First Advisor

Trenton E. Franz

Date of this Version



Finkenbiner, C.E. (2017). Integration of hydrogeophysical datasets for improved water resource management in irrigated systems (MS Thesis). University of Nebraska-Lincoln.


A THESIS Presented to the Faculty of The Graduate College at the University of Nebraska In Partial Fulfillment of Requirements For the Degree of Master of Science, Major: Natural Resource Sciences, Under the Supervision of Professor Trenton E. Franz. Lincoln, Nebraska: May 2017

Copyright (c) 2017 Catherine E. Finkenbiner


Water scarcity is predicted to be the major limitation to increasing agronomic outputs to meet future food and fiber demands.

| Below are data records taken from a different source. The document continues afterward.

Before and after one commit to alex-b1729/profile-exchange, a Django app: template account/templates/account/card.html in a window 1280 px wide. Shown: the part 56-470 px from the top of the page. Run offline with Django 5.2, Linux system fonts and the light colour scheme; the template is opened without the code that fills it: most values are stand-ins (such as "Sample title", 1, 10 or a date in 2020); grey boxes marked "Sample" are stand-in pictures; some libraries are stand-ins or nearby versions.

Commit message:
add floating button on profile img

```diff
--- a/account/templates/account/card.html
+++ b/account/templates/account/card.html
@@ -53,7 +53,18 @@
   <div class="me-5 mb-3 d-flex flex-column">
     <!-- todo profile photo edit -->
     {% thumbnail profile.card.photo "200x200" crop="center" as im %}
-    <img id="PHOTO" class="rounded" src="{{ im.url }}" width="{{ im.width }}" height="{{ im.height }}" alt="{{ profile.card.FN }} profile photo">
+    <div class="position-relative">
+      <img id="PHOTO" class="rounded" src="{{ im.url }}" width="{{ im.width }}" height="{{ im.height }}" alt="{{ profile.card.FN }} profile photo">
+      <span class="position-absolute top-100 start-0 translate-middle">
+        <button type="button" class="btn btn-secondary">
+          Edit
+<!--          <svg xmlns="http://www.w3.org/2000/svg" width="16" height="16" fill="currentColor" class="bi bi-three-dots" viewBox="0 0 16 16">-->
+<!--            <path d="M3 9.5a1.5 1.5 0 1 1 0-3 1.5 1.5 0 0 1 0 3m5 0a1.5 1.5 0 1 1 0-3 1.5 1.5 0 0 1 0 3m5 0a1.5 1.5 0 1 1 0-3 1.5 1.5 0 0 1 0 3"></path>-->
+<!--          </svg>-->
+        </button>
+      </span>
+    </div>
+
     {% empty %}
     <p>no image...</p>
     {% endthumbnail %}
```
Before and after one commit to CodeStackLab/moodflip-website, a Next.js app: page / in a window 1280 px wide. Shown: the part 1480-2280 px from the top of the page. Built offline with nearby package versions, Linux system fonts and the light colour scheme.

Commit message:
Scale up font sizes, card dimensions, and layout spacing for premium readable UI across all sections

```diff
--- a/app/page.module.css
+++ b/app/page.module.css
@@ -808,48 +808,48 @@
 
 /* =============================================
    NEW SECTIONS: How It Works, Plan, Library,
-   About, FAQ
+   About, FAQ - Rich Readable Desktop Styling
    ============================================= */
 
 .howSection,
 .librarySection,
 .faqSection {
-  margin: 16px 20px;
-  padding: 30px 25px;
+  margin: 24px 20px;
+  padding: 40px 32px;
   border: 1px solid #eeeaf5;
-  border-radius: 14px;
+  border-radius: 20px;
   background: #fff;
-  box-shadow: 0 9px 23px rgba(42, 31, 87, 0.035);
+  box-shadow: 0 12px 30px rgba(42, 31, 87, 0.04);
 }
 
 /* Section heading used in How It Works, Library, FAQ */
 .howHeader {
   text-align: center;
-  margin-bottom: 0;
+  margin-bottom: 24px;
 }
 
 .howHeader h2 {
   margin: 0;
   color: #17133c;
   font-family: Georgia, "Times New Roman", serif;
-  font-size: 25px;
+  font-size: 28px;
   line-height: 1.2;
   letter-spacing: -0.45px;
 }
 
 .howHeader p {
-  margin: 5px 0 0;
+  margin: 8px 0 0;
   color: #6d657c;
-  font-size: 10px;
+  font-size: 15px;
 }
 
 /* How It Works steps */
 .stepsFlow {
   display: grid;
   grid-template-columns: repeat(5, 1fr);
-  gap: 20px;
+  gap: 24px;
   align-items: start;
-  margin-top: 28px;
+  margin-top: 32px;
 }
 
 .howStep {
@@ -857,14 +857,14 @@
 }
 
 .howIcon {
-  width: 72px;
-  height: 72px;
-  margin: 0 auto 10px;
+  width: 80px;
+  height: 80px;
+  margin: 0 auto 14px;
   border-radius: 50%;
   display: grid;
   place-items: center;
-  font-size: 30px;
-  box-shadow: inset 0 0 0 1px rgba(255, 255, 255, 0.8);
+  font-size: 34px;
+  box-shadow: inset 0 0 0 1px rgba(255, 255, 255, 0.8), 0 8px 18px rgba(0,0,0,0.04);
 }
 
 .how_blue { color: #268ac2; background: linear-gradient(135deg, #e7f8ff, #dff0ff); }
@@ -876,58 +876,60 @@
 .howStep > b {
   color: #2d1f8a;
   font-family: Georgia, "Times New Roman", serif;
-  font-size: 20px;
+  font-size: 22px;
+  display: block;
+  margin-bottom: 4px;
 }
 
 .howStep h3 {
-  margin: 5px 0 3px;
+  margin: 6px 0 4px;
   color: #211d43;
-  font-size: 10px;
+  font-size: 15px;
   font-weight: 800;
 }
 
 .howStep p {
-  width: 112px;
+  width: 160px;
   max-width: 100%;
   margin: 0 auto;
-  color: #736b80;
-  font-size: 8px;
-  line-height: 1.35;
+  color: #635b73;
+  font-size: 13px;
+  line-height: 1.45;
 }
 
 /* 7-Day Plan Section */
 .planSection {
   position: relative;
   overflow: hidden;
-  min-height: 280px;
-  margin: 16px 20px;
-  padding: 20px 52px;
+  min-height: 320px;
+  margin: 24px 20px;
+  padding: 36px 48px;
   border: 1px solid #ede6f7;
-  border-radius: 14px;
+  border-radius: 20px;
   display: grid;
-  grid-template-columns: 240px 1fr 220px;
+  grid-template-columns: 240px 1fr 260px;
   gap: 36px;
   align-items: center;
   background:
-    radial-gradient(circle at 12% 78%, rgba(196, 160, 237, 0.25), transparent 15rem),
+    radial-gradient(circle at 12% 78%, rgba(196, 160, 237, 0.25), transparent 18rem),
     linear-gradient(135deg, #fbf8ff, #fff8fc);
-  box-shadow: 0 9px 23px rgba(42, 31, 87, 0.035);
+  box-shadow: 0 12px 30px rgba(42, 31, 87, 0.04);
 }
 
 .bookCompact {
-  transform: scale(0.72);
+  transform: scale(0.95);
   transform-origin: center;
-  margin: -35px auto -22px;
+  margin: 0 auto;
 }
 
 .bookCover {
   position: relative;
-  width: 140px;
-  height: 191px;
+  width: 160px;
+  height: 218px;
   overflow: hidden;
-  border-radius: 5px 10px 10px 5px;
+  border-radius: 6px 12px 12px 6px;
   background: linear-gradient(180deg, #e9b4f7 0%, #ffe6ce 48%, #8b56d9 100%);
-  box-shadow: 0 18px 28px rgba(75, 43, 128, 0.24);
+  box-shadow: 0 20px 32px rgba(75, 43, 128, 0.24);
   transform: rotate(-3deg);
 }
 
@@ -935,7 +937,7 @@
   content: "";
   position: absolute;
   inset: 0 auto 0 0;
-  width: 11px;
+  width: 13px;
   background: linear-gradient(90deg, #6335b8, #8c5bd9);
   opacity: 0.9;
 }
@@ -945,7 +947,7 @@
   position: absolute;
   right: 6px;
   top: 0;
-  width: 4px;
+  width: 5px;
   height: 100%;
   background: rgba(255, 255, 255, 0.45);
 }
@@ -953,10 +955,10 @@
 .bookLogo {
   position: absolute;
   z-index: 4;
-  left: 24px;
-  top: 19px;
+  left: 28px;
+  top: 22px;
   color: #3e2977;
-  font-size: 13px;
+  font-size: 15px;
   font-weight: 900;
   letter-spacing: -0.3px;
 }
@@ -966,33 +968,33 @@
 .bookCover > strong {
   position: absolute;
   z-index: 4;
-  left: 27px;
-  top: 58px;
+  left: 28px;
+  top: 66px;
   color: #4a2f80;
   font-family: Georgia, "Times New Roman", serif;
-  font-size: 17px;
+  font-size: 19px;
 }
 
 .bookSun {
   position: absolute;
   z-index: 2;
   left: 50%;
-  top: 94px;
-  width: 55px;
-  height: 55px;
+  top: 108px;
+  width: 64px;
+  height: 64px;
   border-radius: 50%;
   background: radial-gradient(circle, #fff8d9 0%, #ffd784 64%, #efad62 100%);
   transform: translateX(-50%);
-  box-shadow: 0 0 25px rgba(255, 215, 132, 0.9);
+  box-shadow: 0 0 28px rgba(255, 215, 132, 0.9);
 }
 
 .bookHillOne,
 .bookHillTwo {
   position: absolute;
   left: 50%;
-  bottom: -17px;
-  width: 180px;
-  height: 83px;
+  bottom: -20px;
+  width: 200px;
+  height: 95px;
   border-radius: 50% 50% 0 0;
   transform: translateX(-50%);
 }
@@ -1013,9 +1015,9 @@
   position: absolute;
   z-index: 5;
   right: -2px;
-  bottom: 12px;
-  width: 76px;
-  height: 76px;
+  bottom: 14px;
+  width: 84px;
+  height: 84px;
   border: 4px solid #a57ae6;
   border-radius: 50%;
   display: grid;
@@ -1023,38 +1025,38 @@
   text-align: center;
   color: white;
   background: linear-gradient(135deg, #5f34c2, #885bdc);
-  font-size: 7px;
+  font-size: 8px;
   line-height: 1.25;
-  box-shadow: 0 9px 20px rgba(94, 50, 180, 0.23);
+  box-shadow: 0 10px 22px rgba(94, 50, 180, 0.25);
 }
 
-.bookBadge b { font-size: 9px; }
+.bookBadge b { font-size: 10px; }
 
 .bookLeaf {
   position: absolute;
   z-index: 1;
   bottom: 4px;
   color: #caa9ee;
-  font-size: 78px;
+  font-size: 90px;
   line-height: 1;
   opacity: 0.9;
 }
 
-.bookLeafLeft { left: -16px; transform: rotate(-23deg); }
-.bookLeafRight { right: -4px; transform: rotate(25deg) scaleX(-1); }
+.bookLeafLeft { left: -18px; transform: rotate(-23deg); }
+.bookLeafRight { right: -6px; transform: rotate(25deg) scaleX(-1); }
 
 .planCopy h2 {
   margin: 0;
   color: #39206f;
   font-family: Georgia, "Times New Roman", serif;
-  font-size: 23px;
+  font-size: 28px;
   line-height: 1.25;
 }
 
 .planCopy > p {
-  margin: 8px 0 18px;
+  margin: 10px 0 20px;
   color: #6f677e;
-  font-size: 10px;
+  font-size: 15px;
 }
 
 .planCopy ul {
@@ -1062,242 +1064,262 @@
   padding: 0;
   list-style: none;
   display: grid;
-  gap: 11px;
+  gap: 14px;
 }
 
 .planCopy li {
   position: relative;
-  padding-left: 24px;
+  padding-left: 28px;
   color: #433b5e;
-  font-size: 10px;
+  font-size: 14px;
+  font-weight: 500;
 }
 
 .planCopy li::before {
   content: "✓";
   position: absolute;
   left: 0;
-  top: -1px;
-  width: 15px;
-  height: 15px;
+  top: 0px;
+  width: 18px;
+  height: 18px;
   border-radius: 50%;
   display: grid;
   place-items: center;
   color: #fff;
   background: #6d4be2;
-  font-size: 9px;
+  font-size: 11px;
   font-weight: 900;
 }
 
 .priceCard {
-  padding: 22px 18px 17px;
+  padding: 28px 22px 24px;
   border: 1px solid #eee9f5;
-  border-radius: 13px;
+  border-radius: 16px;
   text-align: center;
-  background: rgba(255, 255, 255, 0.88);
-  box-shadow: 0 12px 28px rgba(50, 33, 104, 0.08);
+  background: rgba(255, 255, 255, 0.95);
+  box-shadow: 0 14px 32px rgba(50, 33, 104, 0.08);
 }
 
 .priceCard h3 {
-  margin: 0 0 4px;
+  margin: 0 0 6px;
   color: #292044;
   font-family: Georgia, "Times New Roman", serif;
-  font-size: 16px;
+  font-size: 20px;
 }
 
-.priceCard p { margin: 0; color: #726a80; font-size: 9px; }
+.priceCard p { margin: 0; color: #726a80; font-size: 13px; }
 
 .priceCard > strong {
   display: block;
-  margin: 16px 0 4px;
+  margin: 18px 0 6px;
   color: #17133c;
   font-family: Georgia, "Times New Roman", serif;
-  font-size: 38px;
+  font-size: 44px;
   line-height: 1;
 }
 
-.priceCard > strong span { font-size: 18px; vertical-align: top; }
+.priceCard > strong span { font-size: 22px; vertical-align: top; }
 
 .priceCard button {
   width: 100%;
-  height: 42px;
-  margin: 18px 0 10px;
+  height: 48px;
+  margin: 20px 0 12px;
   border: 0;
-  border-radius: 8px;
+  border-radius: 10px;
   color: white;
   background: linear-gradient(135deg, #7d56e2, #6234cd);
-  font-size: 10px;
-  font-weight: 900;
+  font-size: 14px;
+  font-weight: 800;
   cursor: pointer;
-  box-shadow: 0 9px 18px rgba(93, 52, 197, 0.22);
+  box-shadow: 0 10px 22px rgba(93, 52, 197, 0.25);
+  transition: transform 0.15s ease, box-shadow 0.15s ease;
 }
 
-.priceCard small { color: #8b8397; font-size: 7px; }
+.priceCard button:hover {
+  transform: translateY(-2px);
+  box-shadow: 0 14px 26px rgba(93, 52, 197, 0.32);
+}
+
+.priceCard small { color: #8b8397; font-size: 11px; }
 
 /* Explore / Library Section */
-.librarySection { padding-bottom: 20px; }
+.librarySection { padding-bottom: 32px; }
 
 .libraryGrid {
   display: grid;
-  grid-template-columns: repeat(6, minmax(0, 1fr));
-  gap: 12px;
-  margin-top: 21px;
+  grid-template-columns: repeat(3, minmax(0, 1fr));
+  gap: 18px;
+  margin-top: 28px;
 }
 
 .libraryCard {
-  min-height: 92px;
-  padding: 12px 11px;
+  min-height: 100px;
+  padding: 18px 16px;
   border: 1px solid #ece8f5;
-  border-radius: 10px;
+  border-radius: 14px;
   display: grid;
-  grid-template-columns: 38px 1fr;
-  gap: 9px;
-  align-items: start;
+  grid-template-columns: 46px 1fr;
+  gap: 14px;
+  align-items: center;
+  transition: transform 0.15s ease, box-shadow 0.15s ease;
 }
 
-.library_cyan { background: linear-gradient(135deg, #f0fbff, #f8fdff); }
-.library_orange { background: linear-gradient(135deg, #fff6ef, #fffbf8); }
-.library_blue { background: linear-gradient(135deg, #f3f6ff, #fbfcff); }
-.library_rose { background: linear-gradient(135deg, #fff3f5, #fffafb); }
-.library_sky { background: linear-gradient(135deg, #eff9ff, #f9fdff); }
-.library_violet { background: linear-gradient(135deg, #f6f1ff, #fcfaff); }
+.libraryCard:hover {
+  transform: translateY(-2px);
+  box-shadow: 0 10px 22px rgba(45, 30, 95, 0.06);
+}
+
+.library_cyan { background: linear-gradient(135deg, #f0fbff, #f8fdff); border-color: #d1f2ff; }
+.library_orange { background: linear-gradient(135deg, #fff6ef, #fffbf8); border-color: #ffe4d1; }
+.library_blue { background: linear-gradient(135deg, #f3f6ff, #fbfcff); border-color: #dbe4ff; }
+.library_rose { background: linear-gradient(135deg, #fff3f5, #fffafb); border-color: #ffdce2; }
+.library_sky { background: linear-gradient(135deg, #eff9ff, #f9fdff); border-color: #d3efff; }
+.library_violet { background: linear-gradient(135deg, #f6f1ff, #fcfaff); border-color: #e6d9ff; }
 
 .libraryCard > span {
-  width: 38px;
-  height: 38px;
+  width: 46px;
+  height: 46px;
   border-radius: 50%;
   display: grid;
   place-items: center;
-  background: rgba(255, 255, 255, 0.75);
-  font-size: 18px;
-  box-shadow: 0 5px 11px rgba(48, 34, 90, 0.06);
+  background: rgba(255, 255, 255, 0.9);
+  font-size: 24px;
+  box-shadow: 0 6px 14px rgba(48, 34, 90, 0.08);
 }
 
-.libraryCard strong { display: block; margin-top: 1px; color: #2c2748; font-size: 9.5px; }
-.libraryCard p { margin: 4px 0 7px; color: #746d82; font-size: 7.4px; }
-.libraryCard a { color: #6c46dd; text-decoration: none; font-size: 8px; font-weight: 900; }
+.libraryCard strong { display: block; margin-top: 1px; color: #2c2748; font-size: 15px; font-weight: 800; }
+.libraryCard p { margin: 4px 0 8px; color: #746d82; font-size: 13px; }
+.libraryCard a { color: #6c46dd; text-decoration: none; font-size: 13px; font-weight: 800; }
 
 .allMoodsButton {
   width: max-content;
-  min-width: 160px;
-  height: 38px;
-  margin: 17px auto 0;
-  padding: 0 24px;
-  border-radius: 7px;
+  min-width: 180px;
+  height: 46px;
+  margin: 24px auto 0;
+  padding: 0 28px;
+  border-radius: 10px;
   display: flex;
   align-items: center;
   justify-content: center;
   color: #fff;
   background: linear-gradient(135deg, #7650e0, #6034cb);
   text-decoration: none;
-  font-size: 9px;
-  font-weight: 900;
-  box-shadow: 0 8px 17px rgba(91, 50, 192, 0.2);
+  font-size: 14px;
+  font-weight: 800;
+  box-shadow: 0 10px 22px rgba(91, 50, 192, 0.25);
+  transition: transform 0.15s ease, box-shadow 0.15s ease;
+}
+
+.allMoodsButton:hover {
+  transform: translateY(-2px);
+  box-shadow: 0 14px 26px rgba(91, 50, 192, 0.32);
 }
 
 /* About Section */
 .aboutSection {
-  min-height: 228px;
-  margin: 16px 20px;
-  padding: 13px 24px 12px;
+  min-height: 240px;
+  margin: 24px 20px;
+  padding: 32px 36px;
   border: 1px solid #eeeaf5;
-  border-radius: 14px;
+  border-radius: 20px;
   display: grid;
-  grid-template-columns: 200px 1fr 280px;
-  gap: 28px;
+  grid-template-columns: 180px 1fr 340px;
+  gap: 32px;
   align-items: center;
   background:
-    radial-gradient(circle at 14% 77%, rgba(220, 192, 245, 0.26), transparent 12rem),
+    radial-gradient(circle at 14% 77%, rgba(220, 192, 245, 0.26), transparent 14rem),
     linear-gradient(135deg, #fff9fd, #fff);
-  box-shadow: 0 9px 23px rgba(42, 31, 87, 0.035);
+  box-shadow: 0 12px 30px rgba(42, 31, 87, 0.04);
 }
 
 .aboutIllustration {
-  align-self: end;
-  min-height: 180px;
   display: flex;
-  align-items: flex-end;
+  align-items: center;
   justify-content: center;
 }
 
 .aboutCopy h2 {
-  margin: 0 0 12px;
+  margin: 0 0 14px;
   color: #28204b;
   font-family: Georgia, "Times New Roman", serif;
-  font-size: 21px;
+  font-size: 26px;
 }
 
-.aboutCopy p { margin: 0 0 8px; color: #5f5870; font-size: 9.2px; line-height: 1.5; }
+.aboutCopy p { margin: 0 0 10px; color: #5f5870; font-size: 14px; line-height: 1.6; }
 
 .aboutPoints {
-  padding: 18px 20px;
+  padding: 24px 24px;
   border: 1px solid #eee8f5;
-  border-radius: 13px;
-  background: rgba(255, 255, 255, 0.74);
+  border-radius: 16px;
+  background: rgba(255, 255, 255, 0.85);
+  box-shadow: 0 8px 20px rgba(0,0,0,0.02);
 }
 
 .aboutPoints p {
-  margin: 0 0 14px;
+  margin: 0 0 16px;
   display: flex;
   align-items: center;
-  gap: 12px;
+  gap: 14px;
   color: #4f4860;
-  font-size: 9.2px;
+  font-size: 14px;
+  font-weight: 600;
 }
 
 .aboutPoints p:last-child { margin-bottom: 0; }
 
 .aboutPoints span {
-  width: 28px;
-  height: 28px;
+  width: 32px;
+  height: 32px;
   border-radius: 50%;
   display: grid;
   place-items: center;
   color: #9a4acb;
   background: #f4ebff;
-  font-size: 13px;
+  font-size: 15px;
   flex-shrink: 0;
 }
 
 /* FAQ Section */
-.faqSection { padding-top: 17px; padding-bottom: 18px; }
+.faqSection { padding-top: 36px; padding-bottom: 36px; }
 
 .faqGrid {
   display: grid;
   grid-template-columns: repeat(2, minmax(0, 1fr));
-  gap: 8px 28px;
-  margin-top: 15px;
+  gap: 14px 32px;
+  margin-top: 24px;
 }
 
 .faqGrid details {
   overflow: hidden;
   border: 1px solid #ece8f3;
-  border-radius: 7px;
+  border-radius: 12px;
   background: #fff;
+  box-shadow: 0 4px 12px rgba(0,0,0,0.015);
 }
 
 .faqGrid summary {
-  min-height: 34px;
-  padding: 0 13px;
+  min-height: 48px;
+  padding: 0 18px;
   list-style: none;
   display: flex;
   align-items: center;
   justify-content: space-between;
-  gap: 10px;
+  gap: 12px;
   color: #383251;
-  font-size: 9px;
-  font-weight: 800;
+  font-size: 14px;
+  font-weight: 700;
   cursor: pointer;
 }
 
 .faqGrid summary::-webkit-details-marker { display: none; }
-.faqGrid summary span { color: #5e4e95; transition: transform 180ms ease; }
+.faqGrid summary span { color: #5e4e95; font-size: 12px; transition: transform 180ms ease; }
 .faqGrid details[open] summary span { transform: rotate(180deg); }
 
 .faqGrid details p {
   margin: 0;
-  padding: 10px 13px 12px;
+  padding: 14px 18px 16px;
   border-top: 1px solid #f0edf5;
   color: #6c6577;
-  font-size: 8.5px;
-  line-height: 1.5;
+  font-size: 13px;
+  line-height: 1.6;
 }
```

With the agricultural sector accounting for 80 – 90% of all consumptive water use and an average water use efficiency (WUE) of less than 45%, major advances must be made in irrigation water management. Precision agriculture, specifically variable-rate irrigation (VRI) and variable-speed irrigation (VSI) systems, offers the technologies to address and manage for infield variability and incorporate that into management decisions. The major limitation to implementing this technology often lies in the management of spatial datasets and the development of irrigation prescription maps that address variables impacting yield and soil moisture. While certain datasets and mapping technologies exist in practice, this study explored the utility of the recently developed cosmic-ray neutron probe (CRNP) which measures soil water content (SWC) in the top ~30cm of the soil profile. The key advantages of CRNP are that the sensor is passive, non-invasive, mobile and soil temperature-invariant, making data collection more compatible with existing farm operations and extending the mapping period. The objectives of this study were to: 1) improve the delineation of management zones within a field and 2) estimate spatial soil hydraulic properties (i.e. field capacity and wilting point) to make effective irrigation prescription maps. To accomplish this, a series of CRNP SWC surveys were collected in a 53-ha field near Sutherland, Nebraska. The SWC surveys were analyzed using Empirical Orthogonal Functions (EOF) to isolate the underlying spatial structure. Results indicated the measured SWC at field capacity and wilting point were better correlated to CRNP EOF as compared to other commonly used datasets. Based on this work, a soil sampling strategy and CRNP EOF analysis was proposed for better quantifying soil hydraulic properties. While the proposed strategy will increase overall effort as compared to traditional techniques, rising scrutiny for agricultural water-use may increase the adoption of this technology.

Advisor: Trenton Franz